TASK GOAL:
In the following material, identify every line holding the string "ipynb" and return it.

*****

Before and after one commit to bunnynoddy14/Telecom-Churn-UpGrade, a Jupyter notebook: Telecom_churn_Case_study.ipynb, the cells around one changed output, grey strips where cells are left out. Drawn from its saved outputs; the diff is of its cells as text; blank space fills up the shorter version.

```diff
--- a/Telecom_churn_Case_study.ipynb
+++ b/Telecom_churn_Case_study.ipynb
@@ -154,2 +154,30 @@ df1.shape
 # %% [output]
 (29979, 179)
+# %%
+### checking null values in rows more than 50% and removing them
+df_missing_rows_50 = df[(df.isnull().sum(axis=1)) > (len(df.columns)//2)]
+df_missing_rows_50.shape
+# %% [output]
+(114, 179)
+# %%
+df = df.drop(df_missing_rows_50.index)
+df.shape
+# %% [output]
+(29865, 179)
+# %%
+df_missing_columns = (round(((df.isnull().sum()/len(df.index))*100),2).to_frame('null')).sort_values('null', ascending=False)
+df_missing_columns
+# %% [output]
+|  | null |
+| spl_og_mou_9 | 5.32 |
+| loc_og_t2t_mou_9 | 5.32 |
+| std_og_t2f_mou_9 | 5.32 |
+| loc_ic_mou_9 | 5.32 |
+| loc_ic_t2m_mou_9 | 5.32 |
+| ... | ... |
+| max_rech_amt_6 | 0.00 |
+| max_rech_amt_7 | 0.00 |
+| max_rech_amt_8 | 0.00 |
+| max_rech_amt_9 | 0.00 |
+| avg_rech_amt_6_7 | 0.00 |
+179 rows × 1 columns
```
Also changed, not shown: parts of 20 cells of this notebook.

*****

REPLY TO THE TASK:
Before and after one commit to bunnynoddy14/Telecom-Churn-UpGrade, a Jupyter notebook: Telecom_churn_Case_study.ipynb, the cells around one changed output, grey strips where cells are left out. Drawn from its saved outputs; the diff is of its cells as text; blank space fills up the shorter version.
--- a/Telecom_churn_Case_study.ipynb
+++ b/Telecom_churn_Case_study.ipynb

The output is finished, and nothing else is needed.